What You Should Know About the Roller Coaster Economy After July’s Surprising Jobs Numbers
The current U.S. economy continues to be unpredictable, and that trend was reflected in July’s job number, which took everyone by surprise. Despite all signs that July would be a modest month for job creation, which has anticipated nearly all the recent labor surprises from the Bureau of Labor Statistics—no one told U.S. businesses, which exceeded all expectations by adding 528,000 jobs last month. Still it may not be a surprise to see the July employment figure revised downward in the coming months.
Here is what we know so far as we continue to dive into the data in the coming weeks:
- Are we at full employment? Simply put, there are just not enough people to fill job vacancies. Plus, changing workforce demographics—not the pandemic—continue to fuel the shortage of people.
- Unemployment and overtime. It is very possible we end up slipping into a “job-full” recession, which would be the first of its kind, as the unemployment rate dipped slightly to 3.5%. However, as demand for services slows, we expect people to work less overtime and take on fewer shifts. Only then would we expect to see more widespread layoffs. Right now, there are so many more jobs available than there are people to take them that any drop in demand is alleviating the intense pressure on short-staffed teams rather than increasing the risk of a layoff.
- Staffing corrections may continue in some sectors. Some industries, such as technology and finance, may continue to announce layoffs or take action to slow down the rate at which they are filling open positions in anticipation of slower times.
- Widespread layoffs are not anticipated. While we continue to monitor this, we do not anticipate layoffs, except for specific industries like the aforementioned sectors.
Strong job creation combined with signs of a traditional recession (like declining GDP) reinforce the unprecedented economic environment that we are in today.
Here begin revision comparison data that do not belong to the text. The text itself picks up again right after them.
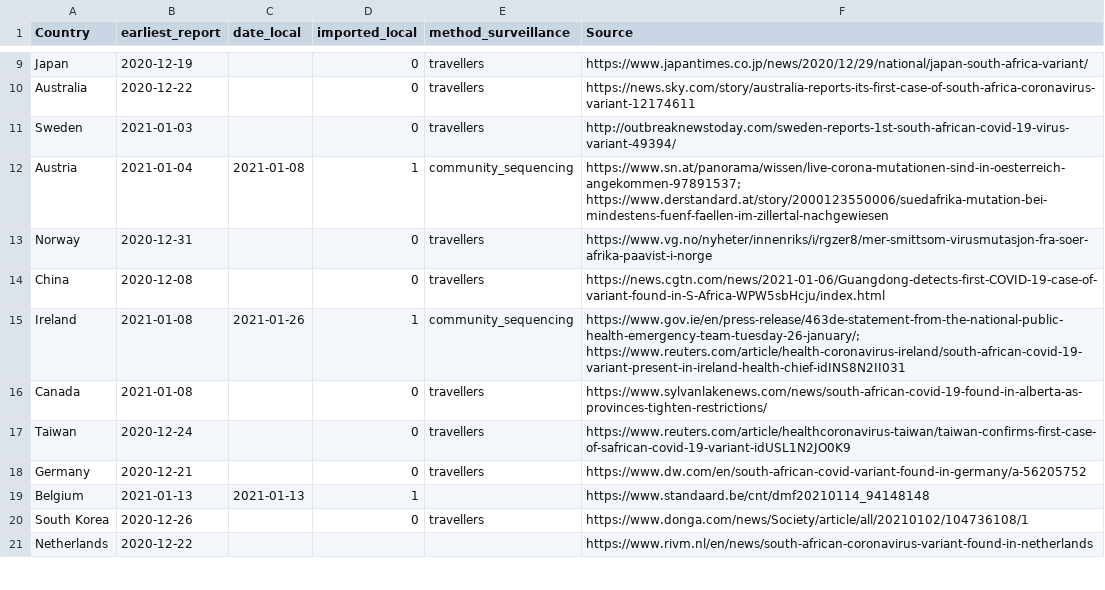
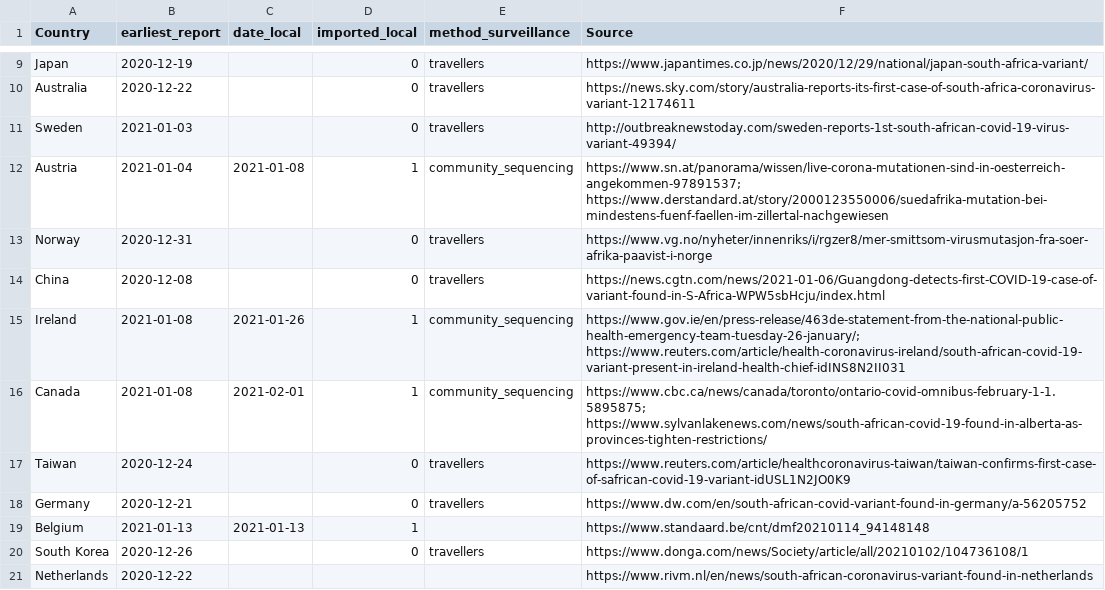
Before and after one commit to cov-lineages/grinch, a CSV file: grinch/data/local_imported_b1351.csv, drawn as a sheet; only a part is shown, gaps mark what is left out.

Commit message:
reports update local tmission for canada

```diff
--- a/grinch/data/local_imported_b1351.csv
+++ b/grinch/data/local_imported_b1351.csv
@@ -15,3 +15,3 @@ China,2020-12-08,,0,travellers,https://news.cgtn.com/news/2021-01-06/Guangdong-d
 Ireland,2021-01-08,2021-01-26,1,community_sequencing,https://www.gov.ie/en/press-release/463de-statement-from-the-national-public-health-emergency-team-tuesday-26-january/; https://www.reuters.com/article/health-coronavirus-ireland/south-african-covid-19-variant-present-in-ireland-health-chief-idINS8N2II031
-Canada,2021-01-08,,0,travellers,https://www.sylvanlakenews.com/news/south-african-covid-19-found-in-alberta-as-provinces-tighten-restrictions/
+Canada,2021-01-08,2021-02-01,1,community_sequencing,https://www.cbc.ca/news/canada/toronto/ontario-covid-omnibus-february-1-1.5895875; https://www.sylvanlakenews.com/news/south-african-covid-19-found-in-alberta-as-provinces-tighten-restrictions/
 Taiwan,2020-12-24,,0,travellers,https://www.reuters.com/article/healthcoronavirus-taiwan/taiwan-confirms-first-case-of-safrican-covid-19-variant-idUSL1N2JO0K9
```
As NPR reported following the release of the jobs report, “the strength of the job market is in contrast with other economic indicators.” CNBC echoed this sentiment, looking at more than 70 years of economic data to show the unusual state of the economy.